4: Feeling like you don’t belong.
Everyone belongs. Everyone starts as a beginner. If I could give one piece of advice here, it would be to pick the right gym. You may have to visit a few gyms before you find one that you’re even remotely comfortable with before you part with your money, and that’s OK. When I started going to the gym I just went for the cheapest option. It was a 24hr, commercial gym full of women looking super glam and men that seemed to go more for a chat than to workout…and I was neither of these 🤣
You need your gym to have like minded people in it – it’s really important to help with this feeling of belonging. You may even change gyms as you start to get more confident, and figure out what you really enjoy and how you want to train. You may feel intimidated, but remember: you do belong.
It is really important to keep in mind that everyone has started out in your shoes at some point or another, so don’t give in to those feelings of insecurity. Keep your goals in mind, and stick to your plans. It’s the only way you’ll ever reach those goals. You need to believe in yourself! As cheesy as it sounds, you are your only competition. Comparing yourself to others isn’t going to get you anywhere. Even if people are looking at you, convince yourself that it’s because they admire your motivation and dedication – I can honestly say that’s the only reason I look at people! (Oh and I might also be admiring your outfit and trying to work out where it’s from 🤣)
When you feel ready to join the gym, make sure you go and have a look around first so you know exactly what to expect. Most gyms insist on a free induction and this is where someone will walk you around and explain all the equipment to you. Wear clothes that you would workout in and tell yourself you’ll do 30mins after your induction, even if it’s just on the cross trainer while watching and taking everything in. Don’t just smile and nod as you go around with the instructor, ask them questions and ask them to let you have a go at setting things up while they are with you – that’s the whole point of an induction! The more you ask, the more you will get from the experience.
And if you think you might like some help from a Personal Trainer, get to know all the trainers in your gym, especially if you are a bit fearful and anxious about doing it. Take some time to read their profiles, find out what they specialise in and look at the kind of content they put out on social media as this will also help you know if they are right for you.
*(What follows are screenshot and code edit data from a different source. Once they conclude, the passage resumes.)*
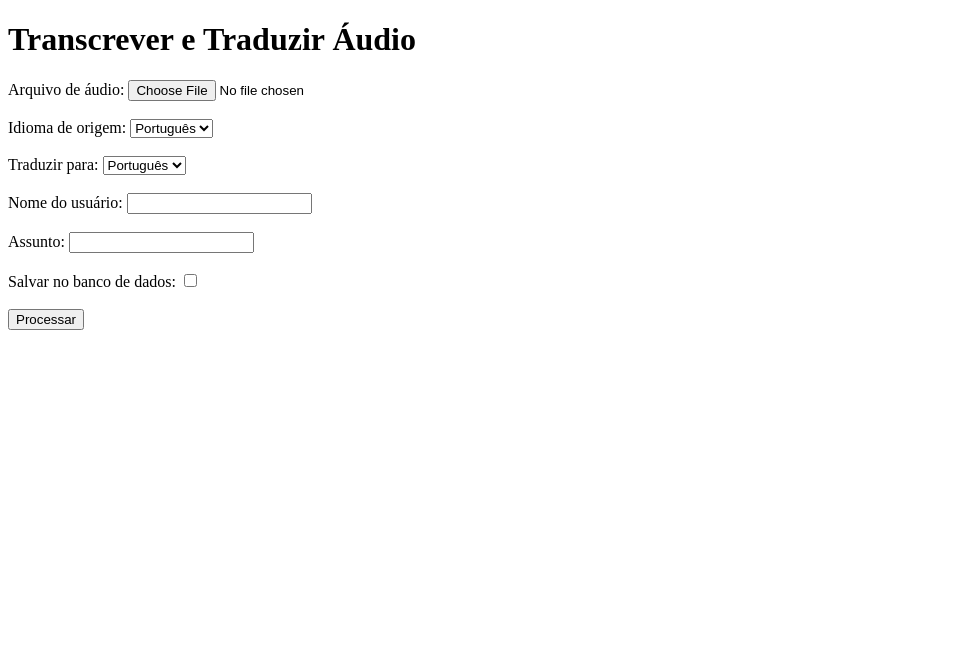
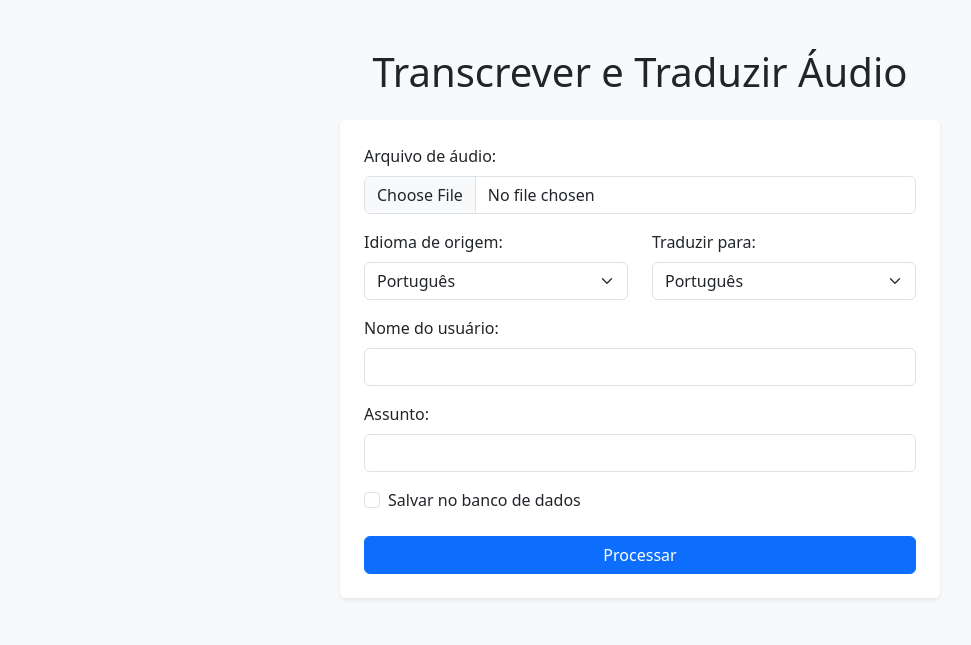
Before and after one commit to aXR6/Trabalhando_com_audio_IA, a Flask app: page / in a window 1280 px wide. Shown: the top 645 px of the page, without its empty margins (0-971 px from the left). Run offline with Flask 3, Linux system fonts and the light colour scheme; some libraries are stand-ins or nearby versions.

Commit message:
Melhora aparência da interface web

```diff
--- /dev/null
+++ b/static/style.css
@@ -0,0 +1,8 @@
+body {
+    background-color: #f8f9fa;
+}
+
+form {
+    max-width: 600px;
+    margin: 0 auto;
+}
--- a/templates/index.html
+++ b/templates/index.html
@@ -3,43 +3,65 @@
 <head>
     <meta charset="UTF-8">
     <title>Transcrever Áudio</title>
+    <link href="https://cdn.jsdelivr.net/npm/bootstrap@5.3.2/dist/css/bootstrap.min.css" rel="stylesheet">
+    <link rel="stylesheet" href="{{ url_for('static', filename='style.css') }}">
 </head>
-<body>
-    <h1>Transcrever e Traduzir Áudio</h1>
-    <form action="/transcrever" method="post" enctype="multipart/form-data">
-        <label for="audio">Arquivo de áudio:</label>
-        <input type="file" name="audio" id="audio" required><br><br>
+<body class="bg-light">
+    <div class="container py-5">
+        <h1 class="mb-4 text-center">Transcrever e Traduzir Áudio</h1>
+        <form action="/transcrever" method="post" enctype="multipart/form-data" class="bg-white p-4 rounded shadow-sm">
+            <div class="mb-3">
+                <label for="audio" class="form-label">Arquivo de áudio:</label>
+                <input type="file" name="audio" id="audio" class="form-control" required>
+            </div>
 
-        <label for="src_lang">Idioma de origem:</label>
-        <select name="src_lang" id="src_lang">
+            <div class="row">
+                <div class="col-md-6 mb-3">
+                    <label for="src_lang" class="form-label">Idioma de origem:</label>
+                    <select name="src_lang" id="src_lang" class="form-select">
                         {% for lang in langs %}
                         <option value="{{ lang }}">{{ lang }}</option>
                         {% endfor %}
-        </select><br><br>
+                    </select>
+                </div>
 
-        <label for="tgt_lang">Traduzir para:</label>
-        <select name="tgt_lang" id="tgt_lang">
+                <div class="col-md-6 mb-3">
+                    <label for="tgt_lang" class="form-label">Traduzir para:</label>
+                    <select name="tgt_lang" id="tgt_lang" class="form-select">
                         {% for lang in langs %}
                         <option value="{{ lang }}">{{ lang }}</option>
                         {% endfor %}
-        </select><br><br>
+                    </select>
+                </div>
+            </div>
 
-        <label for="user_name">Nome do usuário:</label>
-        <input type="text" name="user_name" id="user_name"><br><br>
+            <div class="mb-3">
+                <label for="user_name" class="form-label">Nome do usuário:</label>
+                <input type="text" name="user_name" id="user_name" class="form-control">
+            </div>
 
-        <label for="subject">Assunto:</label>
-        <input type="text" name="subject" id="subject"><br><br>
+            <div class="mb-3">
+                <label for="subject" class="form-label">Assunto:</label>
+                <input type="text" name="subject" id="subject" class="form-control">
+            </div>
 
-        <label for="save">Salvar no banco de dados:</label>
-        <input type="checkbox" name="save" id="save" value="1"><br><br>
+            <div class="form-check mb-4">
+                <input type="checkbox" name="save" id="save" value="1" class="form-check-input">
+                <label for="save" class="form-check-label">Salvar no banco de dados</label>
+            </div>
 
-        <button type="submit">Processar</button>
+            <button type="submit" class="btn btn-primary w-100">Processar</button>
         </form>
+
         {% if original_text %}
+        <div class="mt-5">
             <h2>Texto Extraído</h2>
             <p>{{ original_text }}</p>
             <h2>Texto Traduzido</h2>
             <p>{{ translated_text }}</p>
+        </div>
         {% endif %}
+    </div>
+    <script src="https://cdn.jsdelivr.net/npm/bootstrap@5.3.2/dist/js/bootstrap.bundle.min.js"></script>
 </body>
 </html>
```
Lines whose indentation alone changed are shown as unchanged.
Just like finding the right gym is important, so is finding the right PT. What works for one person might not work for you. If you have any questions or worries before you see them, just message them – they won’t mind! I nearly backed out of my first PT session because I was so nervous, but I forced myself to go. I knew that if I didn’t go, nothing would change. And guess what – I walked out of my first session feeling on top of the world because I wasn’t as shit as I thought I would be! (Top Tip: No one is as bad as they think they are)
What is the worst thing that can happen in your gym or PT session? You might have to walk during the run, you might have to stop and catch your breath or you might have to sit down for a moment. But I can assure you, you won’t explode or combust and you will feel better for it.
If you have any fears over going to the gym or booking a Personal Trainer, please email me and I will do my best to help. It doesn’t matter what gym you go to, it doesn’t matter if your Personal Trainer isn’t me….I have first hand experience of gym anxiety and will do my absolute best to help you.
*2014 to be precise